Requirement: What lines in the records include the string "mandate"? Return each one.

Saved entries
* * * *
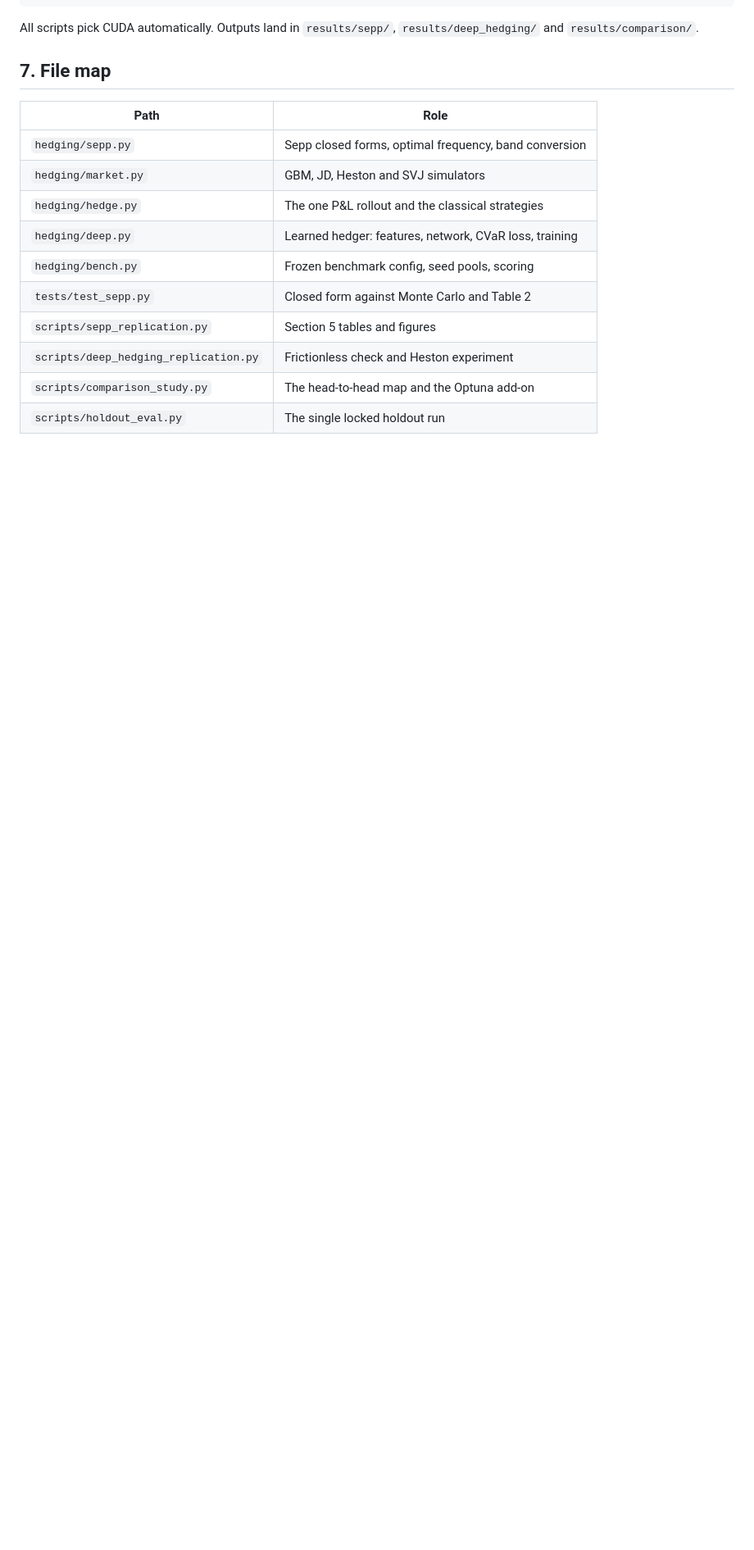
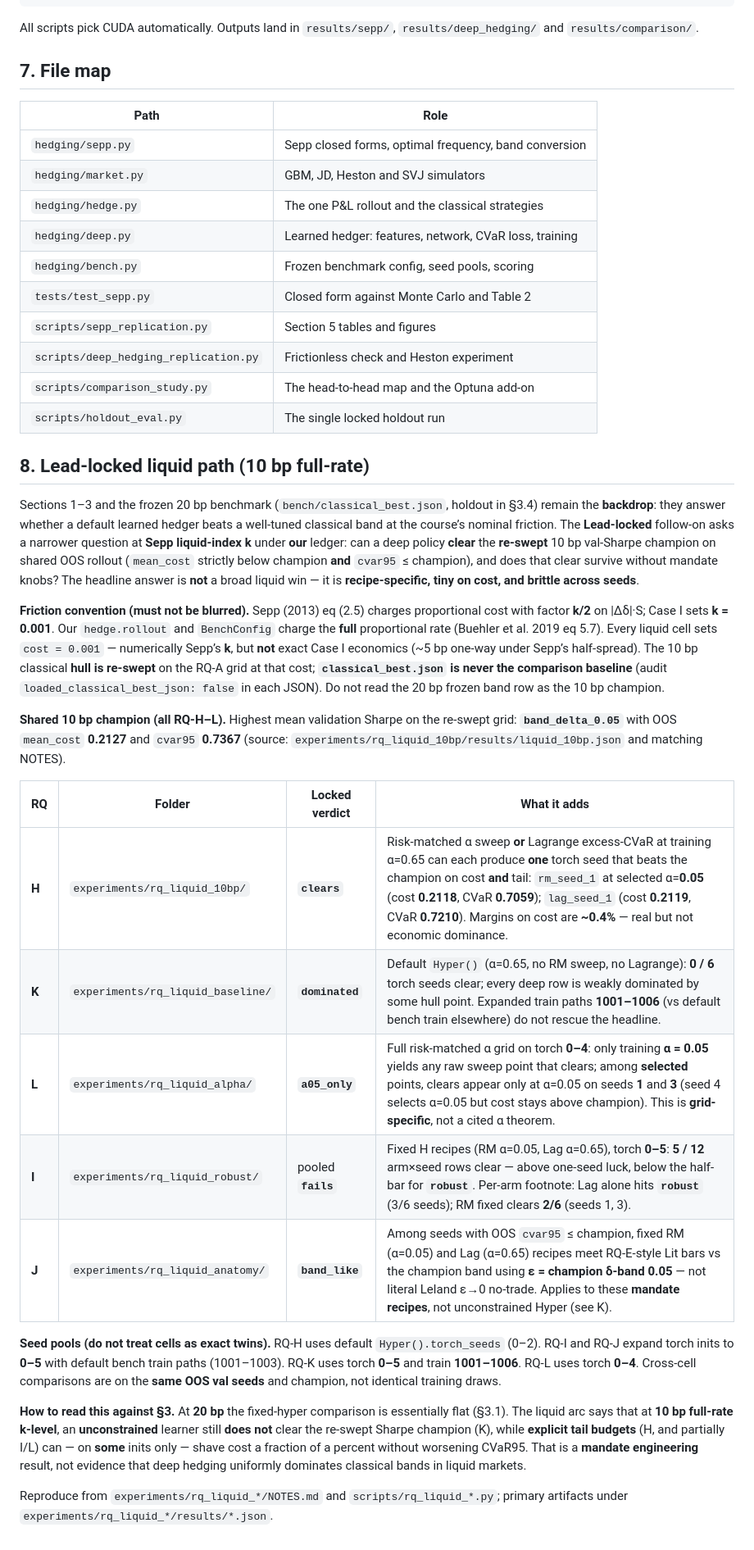
Before and after one commit to hluaguo/dsc4107, a Markdown page: REPORT.md, the part around the change. Shown at 82% size. GitHub-like rendering; blank space fills up the shorter version.

Commit message:
REPORT §8: Lead-locked liquid path (H–L) (#14)
Add Section 8 summarizing the 10 bp full-rate exploration arc without
recentering the A–G weekend cells. Numbers trace to rq_liquid_* artifacts;
Sepp k/2 vs full-rate and no classical_best.json at 10 bp are explicit.

Co-authored-by: Cursor Agent <cursoragent@cursor.com>
Co-authored-by: Hugo, CY LAU <hluaguo@users.noreply.github.com>

```diff
--- a/REPORT.md
+++ b/REPORT.md
@@ -358,3 +358,51 @@ All scripts pick CUDA automatically. Outputs land in `results/sepp/`,
 | `scripts/deep_hedging_replication.py` | Frictionless check and Heston experiment |
 | `scripts/comparison_study.py` | The head-to-head map and the Optuna add-on |
 | `scripts/holdout_eval.py` | The single locked holdout run |
+
+## 8. Lead-locked liquid path (10 bp full-rate)
+
+Sections 1–3 and the frozen 20 bp benchmark (`bench/classical_best.json`, holdout
+in §3.4) remain the **backdrop**: they answer whether a default learned hedger beats
+a well-tuned classical band at the course’s nominal friction. The **Lead-locked**
+follow-on asks a narrower question at **Sepp liquid-index k** under **our** ledger:
+can a deep policy **clear** the **re-swept** 10 bp val-Sharpe champion on shared
+OOS rollout (`mean_cost` strictly below champion **and** `cvar95` ≤ champion), and
+does that clear survive without mandate knobs? The headline answer is **not** a broad
+liquid win — it is **recipe-specific, tiny on cost, and brittle across seeds**.
+
+**Friction convention (must not be blurred).** Sepp (2013) eq (2.5) charges proportional
+cost with factor **k/2** on |Δδ|·S; Case I sets **k = 0.001**. Our `hedge.rollout` and
+`BenchConfig` charge the **full** proportional rate (Buehler et al. 2019 eq 5.7). Every
+liquid cell sets `cost = 0.001` — numerically Sepp’s **k**, but **not** exact Case I
+economics (~5 bp one-way under Sepp’s half-spread). The 10 bp classical **hull is
+re-swept** on the RQ-A grid at that cost; **`classical_best.json` is never the comparison
+baseline** (audit `loaded_classical_best_json: false` in each JSON). Do not read the 20 bp
+frozen band row as the 10 bp champion.
+
+**Shared 10 bp champion (all RQ-H–L).** Highest mean validation Sharpe on the re-swept
+grid: **`band_delta_0.05`** with OOS `mean_cost` **0.2127** and `cvar95` **0.7367**
+(source: `experiments/rq_liquid_10bp/results/liquid_10bp.json` and matching NOTES).
+
+| RQ | Folder | Locked verdict | What it adds |
+| --- | --- | --- | --- |
+| **H** | `experiments/rq_liquid_10bp/` | **`clears`** | Risk-matched α sweep **or** Lagrange excess-CVaR at training α=0.65 can each produce **one** torch seed that beats the champion on cost **and** tail: `rm_seed_1` at selected α=**0.05** (cost **0.2118**, CVaR **0.7059**); `lag_seed_1` (cost **0.2119**, CVaR **0.7210**). Margins on cost are **~0.4%** — real but not economic dominance. |
+| **K** | `experiments/rq_liquid_baseline/` | **`dominated`** | Default `Hyper()` (α=0.65, no RM sweep, no Lagrange): **0 / 6** torch seeds clear; every deep row is weakly dominated by some hull point. Expanded train paths **1001–1006** (vs default bench train elsewhere) do not rescue the headline. |
+| **L** | `experiments/rq_liquid_alpha/` | **`a05_only`** | Full risk-matched α grid on torch **0–4**: only training **α = 0.05** yields any raw sweep point that clears; among **selected** points, clears appear only at α=0.05 on seeds **1** and **3** (seed 4 selects α=0.05 but cost stays above champion). This is **grid-specific**, not a cited α theorem. |
+| **I** | `experiments/rq_liquid_robust/` | pooled **`fails`** | Fixed H recipes (RM α=0.05, Lag α=0.65), torch **0–5**: **5 / 12** arm×seed rows clear — above one-seed luck, below the half-bar for **`robust`**. Per-arm footnote: Lag alone hits **`robust`** (3/6 seeds); RM fixed clears **2/6** (seeds 1, 3). |
+| **J** | `experiments/rq_liquid_anatomy/` | **`band_like`** | Among seeds with OOS `cvar95` ≤ champion, fixed RM (α=0.05) and Lag (α=0.65) recipes meet RQ-E-style Lit bars vs the champion band using **ε = champion δ-band 0.05** — not literal Leland ε→0 no-trade. Applies to these **mandate recipes**, not unconstrained Hyper (see K). |
+
+**Seed pools (do not treat cells as exact twins).** RQ-H uses default `Hyper().torch_seeds`
+(0–2). RQ-I and RQ-J expand torch inits to **0–5** with default bench train paths
+(1001–1003). RQ-K uses torch **0–5** and train **1001–1006**. RQ-L uses torch **0–4**.
+Cross-cell comparisons are on the **same OOS val seeds** and champion, not identical
+training draws.
+
+**How to read this against §3.** At **20 bp** the fixed-hyper comparison is essentially
+flat (§3.1). The liquid arc says that at **10 bp full-rate k-level**, an **unconstrained**
+learner still **does not** clear the re-swept Sharpe champion (K), while **explicit tail
+budgets** (H, and partially I/L) can — on **some** inits only — shave cost a fraction of a
+percent without worsening CVaR95. That is a **mandate engineering** result, not evidence
+that deep hedging uniformly dominates classical bands in liquid markets.
+
+Reproduce from `experiments/rq_liquid_*/NOTES.md` and `scripts/rq_liquid_*.py`; primary
+artifacts under `experiments/rq_liquid_*/results/*.json`.
```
* * * *
Response:
+does that clear survive without mandate knobs? The headline answer is **not** a broad
+| **J** | `experiments/rq_liquid_anatomy/` | **`band_like`** | Among seeds with OOS `cvar95` ≤ champion, fixed RM (α=0.05) and Lag (α=0.65) recipes meet RQ-E-style Lit bars vs the champion band using **ε = champion δ-band 0.05** — not literal Leland ε→0 no-trade. Applies to these **mandate recipes**, not unconstrained Hyper (see K). |
+percent without worsening CVaR95. That is a **mandate engineering** result, not evidence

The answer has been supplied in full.